Exercise requirements
Below are the records; collect from them each line containing the string "AITA".

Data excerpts
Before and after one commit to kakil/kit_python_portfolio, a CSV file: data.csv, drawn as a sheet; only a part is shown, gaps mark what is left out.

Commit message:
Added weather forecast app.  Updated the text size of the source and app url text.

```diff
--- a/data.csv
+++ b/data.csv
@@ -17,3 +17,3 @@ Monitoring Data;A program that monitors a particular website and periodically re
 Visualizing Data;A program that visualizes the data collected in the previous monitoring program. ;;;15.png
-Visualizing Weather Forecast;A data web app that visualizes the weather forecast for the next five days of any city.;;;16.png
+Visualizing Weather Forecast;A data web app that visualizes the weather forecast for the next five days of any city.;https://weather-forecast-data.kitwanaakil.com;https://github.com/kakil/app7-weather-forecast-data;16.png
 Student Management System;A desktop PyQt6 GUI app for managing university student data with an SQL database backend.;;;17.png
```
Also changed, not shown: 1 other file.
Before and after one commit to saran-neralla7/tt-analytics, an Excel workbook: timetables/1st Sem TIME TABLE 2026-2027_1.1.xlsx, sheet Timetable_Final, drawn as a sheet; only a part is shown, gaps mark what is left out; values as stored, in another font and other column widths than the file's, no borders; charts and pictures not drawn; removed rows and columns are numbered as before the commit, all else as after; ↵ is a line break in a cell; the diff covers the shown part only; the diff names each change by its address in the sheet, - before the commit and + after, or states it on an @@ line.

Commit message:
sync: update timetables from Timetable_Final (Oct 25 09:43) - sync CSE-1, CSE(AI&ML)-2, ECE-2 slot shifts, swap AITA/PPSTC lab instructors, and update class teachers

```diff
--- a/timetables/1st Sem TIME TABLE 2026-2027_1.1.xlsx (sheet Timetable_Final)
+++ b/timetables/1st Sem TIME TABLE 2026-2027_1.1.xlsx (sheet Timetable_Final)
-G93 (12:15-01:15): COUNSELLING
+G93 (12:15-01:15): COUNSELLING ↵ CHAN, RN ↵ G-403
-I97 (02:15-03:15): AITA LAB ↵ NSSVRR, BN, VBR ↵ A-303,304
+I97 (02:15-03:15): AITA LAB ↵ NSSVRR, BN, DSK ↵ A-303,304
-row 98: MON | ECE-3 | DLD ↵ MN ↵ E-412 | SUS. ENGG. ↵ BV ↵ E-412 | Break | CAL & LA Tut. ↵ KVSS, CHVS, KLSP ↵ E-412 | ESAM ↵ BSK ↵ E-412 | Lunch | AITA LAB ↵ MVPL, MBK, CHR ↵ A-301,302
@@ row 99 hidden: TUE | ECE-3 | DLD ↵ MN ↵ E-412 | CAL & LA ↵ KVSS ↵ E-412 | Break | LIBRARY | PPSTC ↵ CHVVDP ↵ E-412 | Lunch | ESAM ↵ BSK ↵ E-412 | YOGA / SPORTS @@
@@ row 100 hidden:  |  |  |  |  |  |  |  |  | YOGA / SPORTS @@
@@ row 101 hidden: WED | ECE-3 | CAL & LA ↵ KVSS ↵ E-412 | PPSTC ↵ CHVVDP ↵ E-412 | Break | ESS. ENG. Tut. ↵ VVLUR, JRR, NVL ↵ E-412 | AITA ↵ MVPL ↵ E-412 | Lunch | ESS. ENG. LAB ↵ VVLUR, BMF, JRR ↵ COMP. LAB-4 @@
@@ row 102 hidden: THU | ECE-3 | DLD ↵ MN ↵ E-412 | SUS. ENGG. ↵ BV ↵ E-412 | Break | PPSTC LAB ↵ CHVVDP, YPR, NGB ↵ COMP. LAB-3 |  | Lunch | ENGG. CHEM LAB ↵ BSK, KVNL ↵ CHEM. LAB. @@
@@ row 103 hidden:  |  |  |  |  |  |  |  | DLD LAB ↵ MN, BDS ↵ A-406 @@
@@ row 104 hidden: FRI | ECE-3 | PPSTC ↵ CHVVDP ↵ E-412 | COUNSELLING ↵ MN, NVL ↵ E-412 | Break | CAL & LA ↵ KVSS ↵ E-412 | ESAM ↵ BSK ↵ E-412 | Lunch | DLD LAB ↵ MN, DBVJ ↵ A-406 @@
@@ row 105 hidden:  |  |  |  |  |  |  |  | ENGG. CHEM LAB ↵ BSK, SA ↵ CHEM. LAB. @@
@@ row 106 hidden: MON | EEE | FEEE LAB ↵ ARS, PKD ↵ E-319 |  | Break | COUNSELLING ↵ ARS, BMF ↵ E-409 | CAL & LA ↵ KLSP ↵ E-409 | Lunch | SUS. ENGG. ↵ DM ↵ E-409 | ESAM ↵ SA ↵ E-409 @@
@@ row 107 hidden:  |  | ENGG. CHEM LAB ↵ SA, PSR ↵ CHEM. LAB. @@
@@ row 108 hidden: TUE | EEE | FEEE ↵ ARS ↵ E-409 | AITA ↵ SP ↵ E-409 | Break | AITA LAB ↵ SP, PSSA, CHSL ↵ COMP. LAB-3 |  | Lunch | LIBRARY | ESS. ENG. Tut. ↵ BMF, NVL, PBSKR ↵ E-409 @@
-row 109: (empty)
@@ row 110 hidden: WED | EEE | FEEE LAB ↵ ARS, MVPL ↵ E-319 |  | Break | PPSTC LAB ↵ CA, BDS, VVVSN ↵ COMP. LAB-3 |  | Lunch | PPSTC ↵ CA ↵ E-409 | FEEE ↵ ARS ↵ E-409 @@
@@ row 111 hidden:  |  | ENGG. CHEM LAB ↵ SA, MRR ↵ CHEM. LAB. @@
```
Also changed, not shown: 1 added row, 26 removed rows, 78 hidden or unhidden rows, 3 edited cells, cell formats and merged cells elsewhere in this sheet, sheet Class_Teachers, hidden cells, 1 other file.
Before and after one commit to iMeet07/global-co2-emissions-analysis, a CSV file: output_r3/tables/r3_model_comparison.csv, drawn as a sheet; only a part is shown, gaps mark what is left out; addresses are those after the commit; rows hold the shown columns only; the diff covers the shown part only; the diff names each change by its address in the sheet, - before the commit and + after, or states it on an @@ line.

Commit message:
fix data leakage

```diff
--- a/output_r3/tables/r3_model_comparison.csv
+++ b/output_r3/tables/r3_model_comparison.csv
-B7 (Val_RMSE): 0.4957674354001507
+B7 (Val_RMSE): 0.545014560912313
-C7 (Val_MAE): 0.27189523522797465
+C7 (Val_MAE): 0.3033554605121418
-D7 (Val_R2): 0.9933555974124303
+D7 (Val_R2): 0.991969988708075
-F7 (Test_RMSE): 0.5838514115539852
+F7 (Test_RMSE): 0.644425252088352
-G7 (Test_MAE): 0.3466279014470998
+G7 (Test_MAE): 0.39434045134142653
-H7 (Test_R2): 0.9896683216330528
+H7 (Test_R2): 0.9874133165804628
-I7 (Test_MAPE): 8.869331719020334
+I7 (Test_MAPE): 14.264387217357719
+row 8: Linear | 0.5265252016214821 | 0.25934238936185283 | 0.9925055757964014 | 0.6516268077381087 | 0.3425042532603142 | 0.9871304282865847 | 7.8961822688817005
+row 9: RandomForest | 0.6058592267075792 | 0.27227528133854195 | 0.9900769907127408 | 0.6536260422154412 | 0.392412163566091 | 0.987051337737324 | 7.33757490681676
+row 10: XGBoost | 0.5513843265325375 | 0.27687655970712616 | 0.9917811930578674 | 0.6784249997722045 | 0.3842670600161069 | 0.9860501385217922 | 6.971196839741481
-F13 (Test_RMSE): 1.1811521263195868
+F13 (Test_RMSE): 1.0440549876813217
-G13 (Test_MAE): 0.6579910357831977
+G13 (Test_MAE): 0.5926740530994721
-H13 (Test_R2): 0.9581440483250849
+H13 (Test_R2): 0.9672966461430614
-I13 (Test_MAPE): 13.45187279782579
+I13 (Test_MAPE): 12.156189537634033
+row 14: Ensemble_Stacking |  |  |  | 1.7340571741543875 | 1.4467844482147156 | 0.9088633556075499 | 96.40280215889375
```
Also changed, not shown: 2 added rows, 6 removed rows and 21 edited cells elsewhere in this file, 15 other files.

Solution for this exercise
sync: update timetables from Timetable_Final (Oct 25 09:43) - sync CSE-1, CSE(AI&ML)-2, ECE-2 slot shifts, swap AITA/PPSTC lab instructors, and update class teachers
-I97 (02:15-03:15): AITA LAB ↵ NSSVRR, BN, VBR ↵ A-303,304
+I97 (02:15-03:15): AITA LAB ↵ NSSVRR, BN, DSK ↵ A-303,304
-row 98: MON | ECE-3 | DLD ↵ MN ↵ E-412 | SUS. ENGG. ↵ BV ↵ E-412 | Break | CAL & LA Tut. ↵ KVSS, CHVS, KLSP ↵ E-412 | ESAM ↵ BSK ↵ E-412 | Lunch | AITA LAB ↵ MVPL, MBK, CHR ↵ A-301,302
@@ row 101 hidden: WED | ECE-3 | CAL & LA ↵ KVSS ↵ E-412 | PPSTC ↵ CHVVDP ↵ E-412 | Break | ESS. ENG. Tut. ↵ VVLUR, JRR, NVL ↵ E-412 | AITA ↵ MVPL ↵ E-412 | Lunch | ESS. ENG. LAB ↵ VVLUR, BMF, JRR ↵ COMP. LAB-4 @@
@@ row 108 hidden: TUE | EEE | FEEE ↵ ARS ↵ E-409 | AITA ↵ SP ↵ E-409 | Break | AITA LAB ↵ SP, PSSA, CHSL ↵ COMP. LAB-3 |  | Lunch | LIBRARY | ESS. ENG. Tut. ↵ BMF, NVL, PBSKR ↵ E-409 @@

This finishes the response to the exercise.